▸ PROBLEM STATEMENT
Which lines below contain the word "float"? Copy each of them.

□ □ □ □ □

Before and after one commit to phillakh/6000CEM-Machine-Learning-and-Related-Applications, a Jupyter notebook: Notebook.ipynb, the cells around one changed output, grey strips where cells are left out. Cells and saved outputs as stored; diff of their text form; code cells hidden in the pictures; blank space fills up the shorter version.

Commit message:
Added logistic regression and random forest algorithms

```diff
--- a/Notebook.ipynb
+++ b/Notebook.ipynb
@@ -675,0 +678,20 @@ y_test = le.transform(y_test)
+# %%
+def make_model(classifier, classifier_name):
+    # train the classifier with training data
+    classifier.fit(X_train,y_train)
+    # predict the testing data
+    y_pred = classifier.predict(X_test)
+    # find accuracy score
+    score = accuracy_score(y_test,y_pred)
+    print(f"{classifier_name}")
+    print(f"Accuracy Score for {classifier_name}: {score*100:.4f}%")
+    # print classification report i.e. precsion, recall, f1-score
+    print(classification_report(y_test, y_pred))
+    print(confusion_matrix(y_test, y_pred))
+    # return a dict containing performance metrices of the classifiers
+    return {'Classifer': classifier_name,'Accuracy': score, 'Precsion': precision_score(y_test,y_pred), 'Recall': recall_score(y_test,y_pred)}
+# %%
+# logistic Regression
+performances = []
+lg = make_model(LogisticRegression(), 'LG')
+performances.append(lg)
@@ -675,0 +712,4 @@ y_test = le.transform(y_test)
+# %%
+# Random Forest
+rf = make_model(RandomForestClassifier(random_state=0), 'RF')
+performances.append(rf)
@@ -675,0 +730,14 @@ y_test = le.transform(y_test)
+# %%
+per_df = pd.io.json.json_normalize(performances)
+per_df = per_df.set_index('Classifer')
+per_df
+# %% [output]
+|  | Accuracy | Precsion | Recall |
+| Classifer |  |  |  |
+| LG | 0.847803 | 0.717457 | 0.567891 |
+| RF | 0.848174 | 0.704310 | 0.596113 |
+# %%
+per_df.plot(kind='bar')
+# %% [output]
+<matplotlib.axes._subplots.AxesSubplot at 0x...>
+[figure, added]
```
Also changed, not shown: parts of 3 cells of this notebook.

□ □ □ □ □

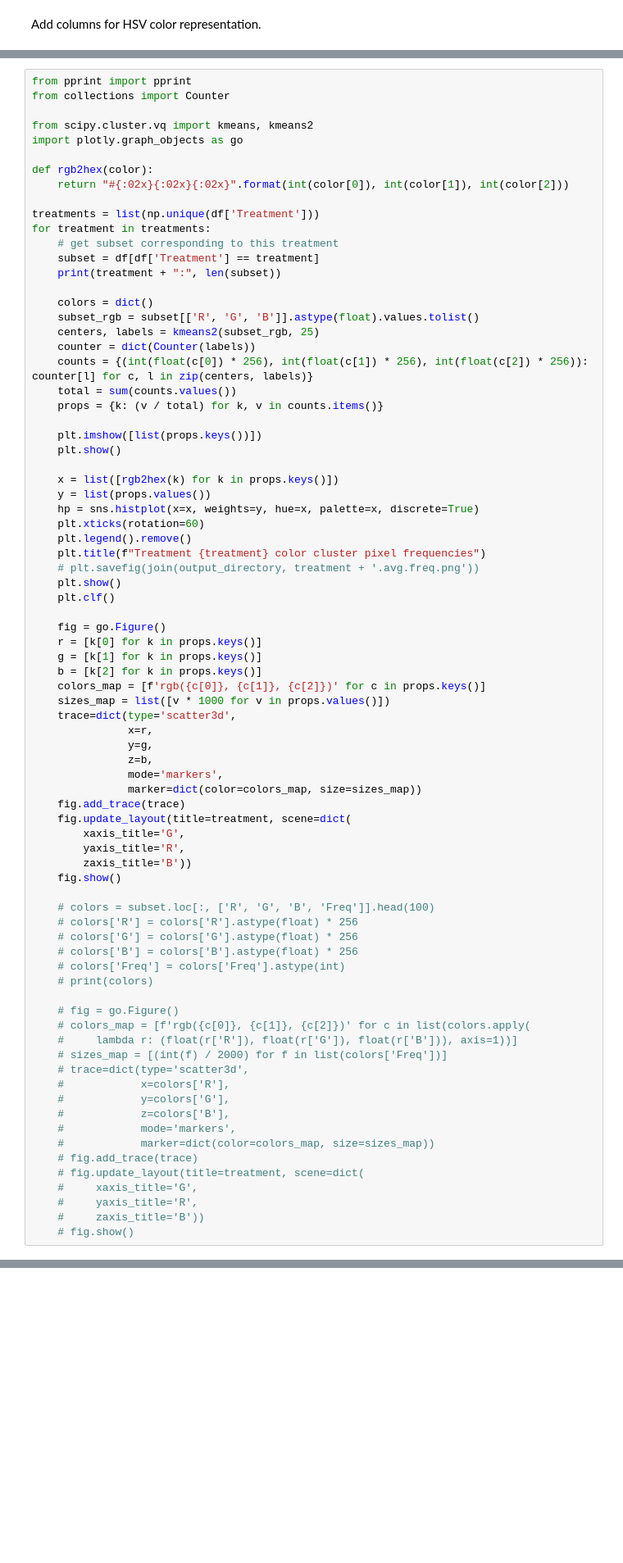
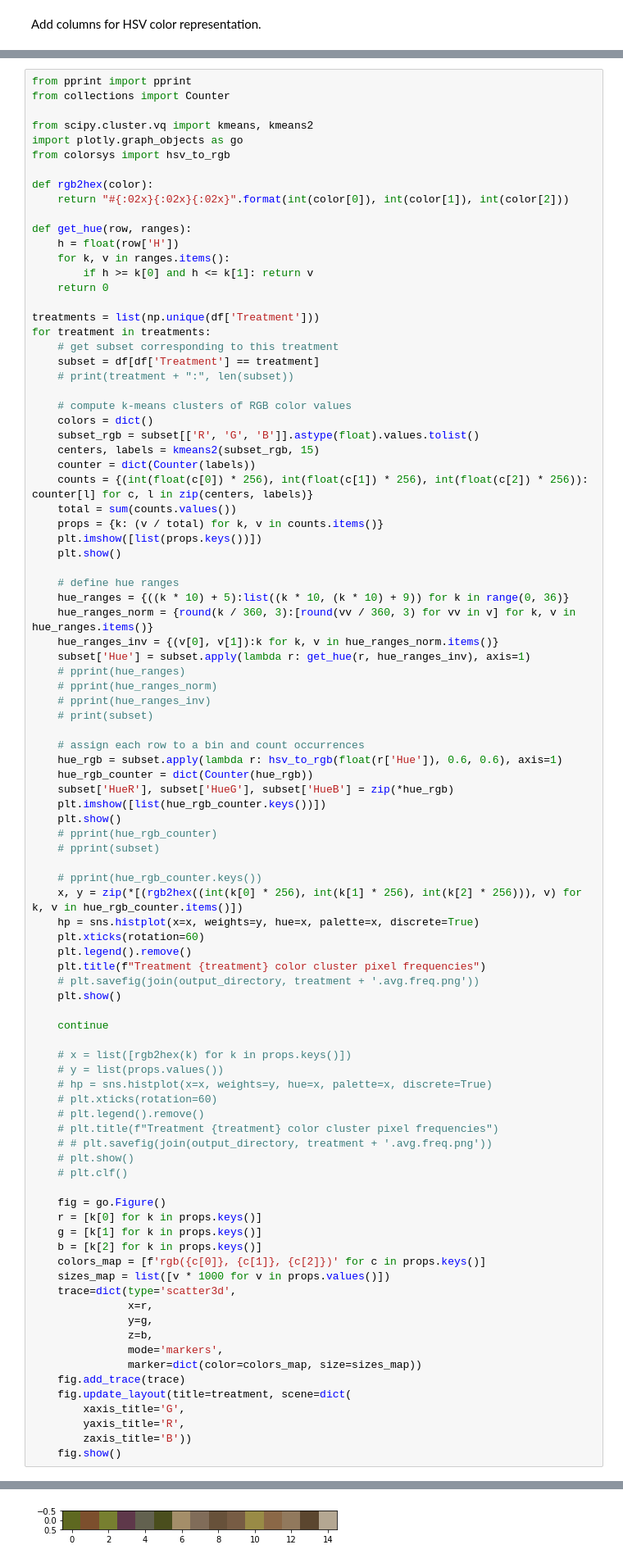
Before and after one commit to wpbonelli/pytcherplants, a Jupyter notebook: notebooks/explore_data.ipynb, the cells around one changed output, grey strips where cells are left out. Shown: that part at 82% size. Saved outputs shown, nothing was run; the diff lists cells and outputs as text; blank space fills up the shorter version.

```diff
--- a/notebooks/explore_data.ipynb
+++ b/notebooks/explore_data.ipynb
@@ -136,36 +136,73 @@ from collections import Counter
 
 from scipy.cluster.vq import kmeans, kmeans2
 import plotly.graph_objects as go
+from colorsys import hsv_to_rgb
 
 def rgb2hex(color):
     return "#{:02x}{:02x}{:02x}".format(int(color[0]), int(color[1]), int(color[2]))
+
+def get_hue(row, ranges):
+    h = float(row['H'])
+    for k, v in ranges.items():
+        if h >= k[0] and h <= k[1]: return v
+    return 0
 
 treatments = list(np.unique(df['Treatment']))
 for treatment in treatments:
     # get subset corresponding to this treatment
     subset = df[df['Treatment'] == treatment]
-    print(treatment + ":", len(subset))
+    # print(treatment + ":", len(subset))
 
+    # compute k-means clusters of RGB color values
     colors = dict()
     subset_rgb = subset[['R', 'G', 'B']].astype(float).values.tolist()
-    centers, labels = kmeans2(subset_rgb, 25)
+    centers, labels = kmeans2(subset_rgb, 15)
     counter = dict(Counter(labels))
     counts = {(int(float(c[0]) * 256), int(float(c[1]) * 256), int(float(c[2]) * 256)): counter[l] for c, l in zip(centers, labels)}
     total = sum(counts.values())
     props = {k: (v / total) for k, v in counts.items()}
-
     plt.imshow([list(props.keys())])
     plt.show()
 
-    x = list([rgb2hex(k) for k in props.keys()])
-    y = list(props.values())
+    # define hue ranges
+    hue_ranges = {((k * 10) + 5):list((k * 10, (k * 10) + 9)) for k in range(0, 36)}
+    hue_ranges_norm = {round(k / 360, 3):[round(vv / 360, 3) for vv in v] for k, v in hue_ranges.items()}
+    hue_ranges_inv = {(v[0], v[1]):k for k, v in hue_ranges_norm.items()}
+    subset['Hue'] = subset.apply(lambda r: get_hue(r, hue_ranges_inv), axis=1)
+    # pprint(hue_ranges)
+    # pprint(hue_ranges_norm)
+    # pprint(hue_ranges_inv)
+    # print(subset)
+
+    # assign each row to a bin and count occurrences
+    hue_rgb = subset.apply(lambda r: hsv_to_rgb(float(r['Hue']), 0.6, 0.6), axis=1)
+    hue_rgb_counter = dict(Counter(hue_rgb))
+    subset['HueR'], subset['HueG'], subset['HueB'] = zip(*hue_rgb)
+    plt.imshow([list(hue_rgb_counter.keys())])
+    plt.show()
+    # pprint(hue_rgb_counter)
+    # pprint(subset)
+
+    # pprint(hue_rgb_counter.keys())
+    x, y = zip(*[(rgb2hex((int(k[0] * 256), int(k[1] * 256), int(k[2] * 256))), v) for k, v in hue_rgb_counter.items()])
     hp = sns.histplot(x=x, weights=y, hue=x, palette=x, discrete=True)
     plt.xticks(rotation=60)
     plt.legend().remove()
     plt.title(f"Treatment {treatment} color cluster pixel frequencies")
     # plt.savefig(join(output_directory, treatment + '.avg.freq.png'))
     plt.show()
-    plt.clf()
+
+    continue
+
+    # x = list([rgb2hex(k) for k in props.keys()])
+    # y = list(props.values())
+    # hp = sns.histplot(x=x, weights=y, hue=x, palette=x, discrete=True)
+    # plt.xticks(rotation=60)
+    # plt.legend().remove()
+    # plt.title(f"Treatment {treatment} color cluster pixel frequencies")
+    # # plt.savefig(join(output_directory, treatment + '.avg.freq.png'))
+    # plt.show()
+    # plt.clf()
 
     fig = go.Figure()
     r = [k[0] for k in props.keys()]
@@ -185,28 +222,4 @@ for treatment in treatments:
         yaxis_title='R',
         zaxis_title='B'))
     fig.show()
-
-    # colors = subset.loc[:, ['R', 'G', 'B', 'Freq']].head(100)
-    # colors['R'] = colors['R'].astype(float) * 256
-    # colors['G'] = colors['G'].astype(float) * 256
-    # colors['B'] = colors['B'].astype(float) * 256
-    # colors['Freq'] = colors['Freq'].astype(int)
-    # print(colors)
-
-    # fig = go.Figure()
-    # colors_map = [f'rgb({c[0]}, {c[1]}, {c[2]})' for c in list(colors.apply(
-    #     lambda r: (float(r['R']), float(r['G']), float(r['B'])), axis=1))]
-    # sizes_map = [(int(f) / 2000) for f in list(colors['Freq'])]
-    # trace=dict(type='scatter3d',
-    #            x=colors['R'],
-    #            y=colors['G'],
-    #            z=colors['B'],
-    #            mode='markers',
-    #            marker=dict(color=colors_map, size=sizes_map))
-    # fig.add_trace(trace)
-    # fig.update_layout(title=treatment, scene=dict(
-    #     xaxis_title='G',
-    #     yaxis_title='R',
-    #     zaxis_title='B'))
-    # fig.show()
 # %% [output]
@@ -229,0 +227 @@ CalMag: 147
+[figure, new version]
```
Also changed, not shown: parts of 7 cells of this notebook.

□ □ □ □ □

▸ THE COMPLETED TASK
+    h = float(row['H'])
     subset_rgb = subset[['R', 'G', 'B']].astype(float).values.tolist()
     counts = {(int(float(c[0]) * 256), int(float(c[1]) * 256), int(float(c[2]) * 256)): counter[l] for c, l in zip(centers, labels)}
+    hue_rgb = subset.apply(lambda r: hsv_to_rgb(float(r['Hue']), 0.6, 0.6), axis=1)
-    # colors['R'] = colors['R'].astype(float) * 256
-    # colors['G'] = colors['G'].astype(float) * 256
-    # colors['B'] = colors['B'].astype(float) * 256
-    #     lambda r: (float(r['R']), float(r['G']), float(r['B'])), axis=1))]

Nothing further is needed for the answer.